The year is 1984 and Iron Maiden are in an interesting position. Hot off the tails of two great releases and their first major tour, the band are starting to feel the pressures and joys of success at the same time. This is a crucible in which many bands have faltered, unable to reproduce the original sound which garnered them their first modicums of recognition. Line-ups shake, creative differences being to tear at the structure of the sound, as each member brings forth their own vision as to what the future should contain. In this situation, there were many divergent paths down which Iron Maiden’s story could have gone; they had already faced several major line-up changes and their future was anything but secure. They could have easily broken up or lost track of what made their first albums work.
But, instead, they made Powerslave.

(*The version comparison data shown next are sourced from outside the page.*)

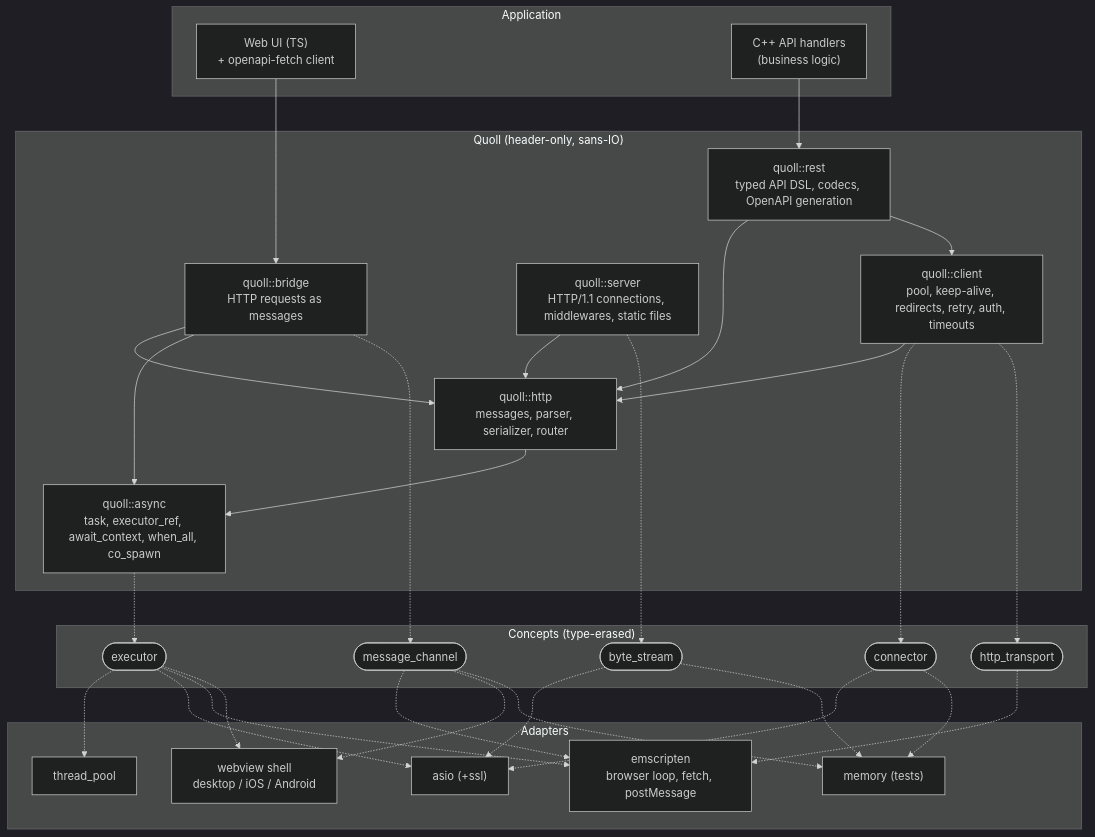
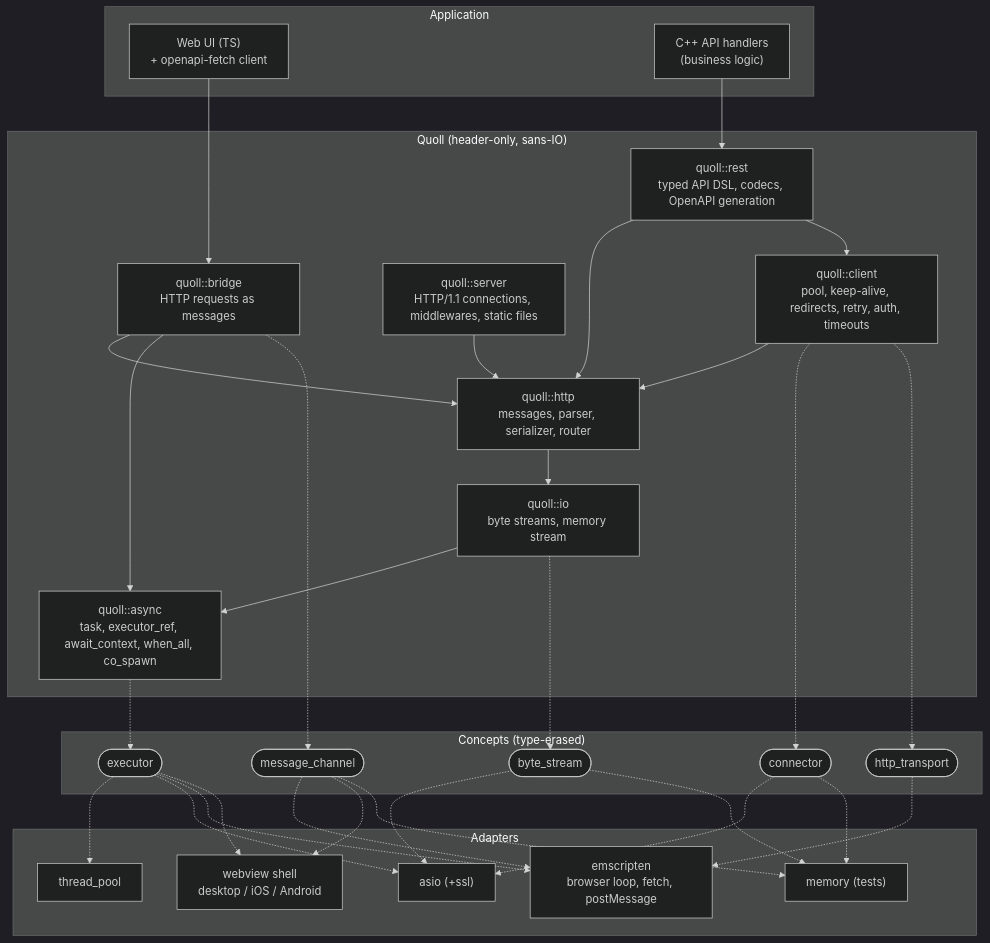
Before and after one commit to 4thlabs/quoll: the first of 9 diagrams in docs/PLAN.md, drawn with Mermaid (dark theme). The commit also changed other lines of this file and 19 other files, not shown here.

First line of the commit message:
io, http: byte streams and a client GET end to end

````diff
--- a/docs/PLAN.md
+++ b/docs/PLAN.md
@@ -47,54 +47,56 @@
 ```mermaid
 flowchart TB
   subgraph app["Application"]
     ui["Web UI (TS)<br/>+ openapi-fetch client"]
     handlers["C++ API handlers<br/>(business logic)"]
   end
 
   subgraph quoll["Quoll (header-only, sans-IO)"]
     rest["quoll::rest<br/>typed API DSL, codecs, OpenAPI generation"]
     bridge["quoll::bridge<br/>HTTP requests as messages"]
     server["quoll::server<br/>HTTP/1.1 connections, middlewares, static files"]
     client["quoll::client<br/>pool, keep-alive, redirects, retry, auth, timeouts"]
     http["quoll::http<br/>messages, parser, serializer, router"]
+    io["quoll::io<br/>byte streams, memory stream"]
     async["quoll::async<br/>task, executor_ref, await_context, when_all, co_spawn"]
   end
 
   subgraph concepts["Concepts (type-erased)"]
     executor(["executor"])
     stream(["byte_stream"])
     connector(["connector"])
     transport(["http_transport"])
     channel(["message_channel"])
   end
 
   subgraph adapters["Adapters"]
     pool["thread_pool"]
     asio["asio (+ssl)"]
     emscripten["emscripten<br/>browser loop, fetch, postMessage"]
     shell["webview shell<br/>desktop / iOS / Android"]
     memory["memory (tests)"]
   end
 
   ui --> bridge
   handlers --> rest
   rest --> http
   rest --> client
   bridge --> http
   server --> http
   client --> http
-  http --> async
+  http --> io
+  io --> async
   bridge --> async
 
-  server -.-> stream
+  io -.-> stream
   client -.-> connector
   client -.-> transport
   bridge -.-> channel
   async -.-> executor
 
   executor -.-> pool & asio & emscripten & shell
   stream -.-> asio & memory
   connector -.-> asio & memory
   transport -.-> emscripten
   channel -.-> emscripten & shell & memory
 ```
````
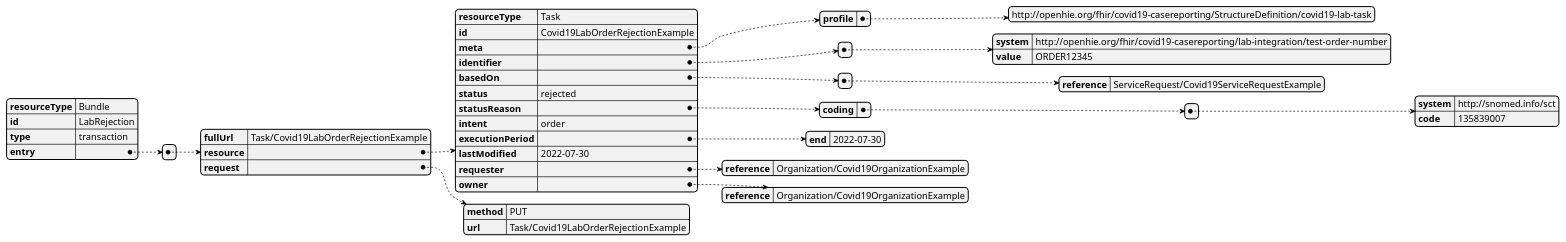
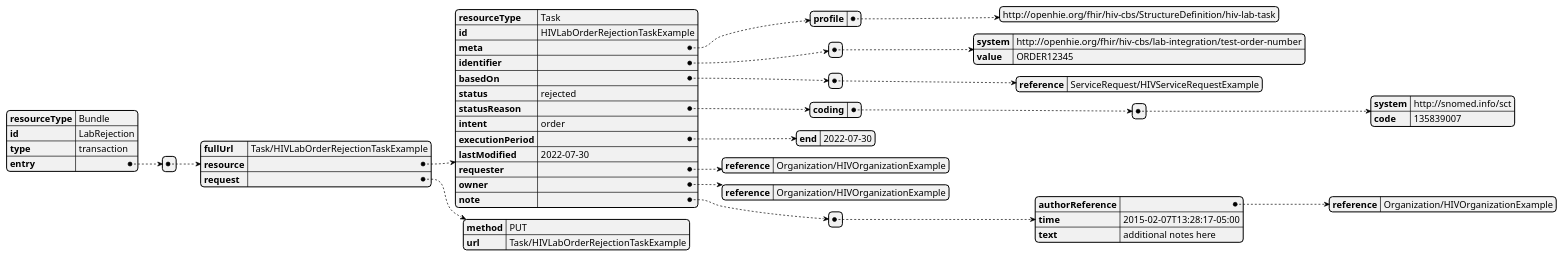
The diagram in input/images-source/lab-rejection-bundle.pu (openhie/HIV-CBS), drawn with PlantUML before and after one commit. The commit also changed 26 other files, not shown here.

```diff
--- a/input/images-source/lab-rejection-bundle.pu
+++ b/input/images-source/lab-rejection-bundle.pu
@@ -1,48 +1,55 @@
 @startjson lab-rejection-bundle
 {
   "resourceType" : "Bundle",
   "id" : "LabRejection",
   "type" : "transaction",
   "entry" : [{
-    "fullUrl" : "Task/Covid19LabOrderRejectionExample",
+    "fullUrl" : "Task/HIVLabOrderRejectionTaskExample",
     "resource" : {
       "resourceType" : "Task",
-      "id" : "Covid19LabOrderRejectionExample",
+      "id" : "HIVLabOrderRejectionTaskExample",
       "meta" : {
-        "profile" : ["http://openhie.org/fhir/covid19-casereporting/StructureDefinition/covid19-lab-task"]
+        "profile" : ["http://openhie.org/fhir/hiv-cbs/StructureDefinition/hiv-lab-task"]
       },
      
       "identifier" : [{
-        "system" : "http://openhie.org/fhir/covid19-casereporting/lab-integration/test-order-number",
+        "system" : "http://openhie.org/fhir/hiv-cbs/lab-integration/test-order-number",
         "value" : "ORDER12345"
       }],
       "basedOn" : [{
-        "reference" : "ServiceRequest/Covid19ServiceRequestExample"
+        "reference" : "ServiceRequest/HIVServiceRequestExample"
       }],
       "status" : "rejected",
       "statusReason" : {
         "coding" : [{
           "system" : "http://snomed.info/sct",
           "code" : "135839007"
         }]
       },
       "intent" : "order",
       "executionPeriod" : {
         "end" : "2022-07-30"
       },
       "lastModified" : "2022-07-30",
       "requester" : {
-        "reference" : "Organization/Covid19OrganizationExample"
+        "reference" : "Organization/HIVOrganizationExample"
       },
       "owner" : {
-        "reference" : "Organization/Covid19OrganizationExample"
-      }
+        "reference" : "Organization/HIVOrganizationExample"
+      },
+      "note" : [{
+        "authorReference" : {
+          "reference" : "Organization/HIVOrganizationExample"
+        },
+        "time" : "2015-02-07T13:28:17-05:00",
+        "text" : "additional notes here"
+      }]
     },
     "request" : {
       "method" : "PUT",
-      "url" : "Task/Covid19LabOrderRejectionExample"
+      "url" : "Task/HIVLabOrderRejectionTaskExample"
     }
   }]
 }
 
 @endjson
```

It’s hard to believe Death Is This Communion is a decade old this year. High on Fire have quite a few great albums in their discography, and while I got into them some time after Blessed Black Wings came out, it was Death Is This Communion that really cemented my…
Content Warning: Gun Violence On July 20th, 2012, a lone gunman walked into a showing of Christopher Nolan’s “The Dark Knight Rises” at the Century 16 theater in Aurora, CO. Upon entering, he detonated tear gas grenades and opened fire with an assortment of firearms into the stunned audience, killing…
A beetle makes its way across the otherwise spotless carpet. Not a particularly large specimen, it waddles in a characteristically militant and somewhat jagged rhythm. It reminds me of Bryan Devendorf’s opening drum barrage in “Squalor Victoria”. It’s from The National’s Boxer, if you’re unfamiliar.
It’s hard to believe that there was a time before the steady stream of blasé lyric videos, but at the turn of the millennium, music video purveyor MTV had to “bring back” the music video. The artform was essentially replaced by trashy reality television and cartoons by the late 90s, but eventually came MTV2 – a quality sequel (well, for a few years) nobody really deserved. So I guess it only made sense that they also resurrected their metalhead favorite from the 80s and 90s soon thereafter – Headbangers Ball. After all, this era had a ton to offer. The NWOAHM movement was all the rage, metalcore was hitting its stride, and melodeath was pretty much the coolest shit ever. Given that the combo of Kazaa and my dial-up setup wasn’t doing me any good – true story: I waited days (plural) to download Meshuggah’s Chaosphere only to find out that some jerk just relabeled of Neurotica tracks (some truly evil bastards out there), this couldn’t have been better timing for a dude who had recently gotten his license and began to fall in love with hanging out at the record store – the internet, for me, sucked for digging up new tunes.
I deliberated a lot on how to start this piece. How can one even do justice to an album so timeless and revered; and more importantly, an album that has been written about to hell and back for over a decade now? An album that not only single-handedly jump-started the band’s illustrious career, but also manages to retain its impeccable excellence next to releases today?
As a 39 year-old guy, I have a bit of a confession to make: I’m a huge mark for the band A Day to Remember. Whether it’s fair or not, I believe there’s a tendency to lump these guys in as a band for the younger set, namely the Warped Tour and Hot Topic crowd. However, I’m not going to spend a lot of time here talking about the kind of comments and judgments that get lobbed so often at this band. Rather, I’m going to tell you, and them, why I love this band.
Russian Circles is a band that needs no introduction: they are a monolithic, shaping force of post-metal. Even at their worst – Station and Guidance come to mind immediately as my two least favorite records from the Chicago trio – they are still one of the best bands in the genre, transforming vaguely unsettling minor…
For all the ubiquity it enjoys today, our current, ‘mainstream’ iteration of progressive metal was hardly all that visible before the turn of the last decade outside of a few relatively tight internet circles. The community around it remained constrained to a few forums, as current ringleaders such as Misha Mansoor and Acle Kahney quietly uploaded bedroom recordings to relatively small audiences.
On October 16, 2010, the world lost one of its best-kept secrets. Michael “Eyedea’’ Larsen was only 28-years-old when he passed away, and there’s been an unfillable void left in music ever since. As an emcee he was one of the greats, wearing his heart on his sleeve with every bar and often giving the listener something to ponder and even some life-affirming comfort. He was loved by both his fans and peers and those who knew him bestowed him with high plaudits as both an artist and human being. Eyedea was one of the good ones. His music is introspective, philosophical, socially conscious and profoundly human. And like all great music, it’ll never be irrelevant.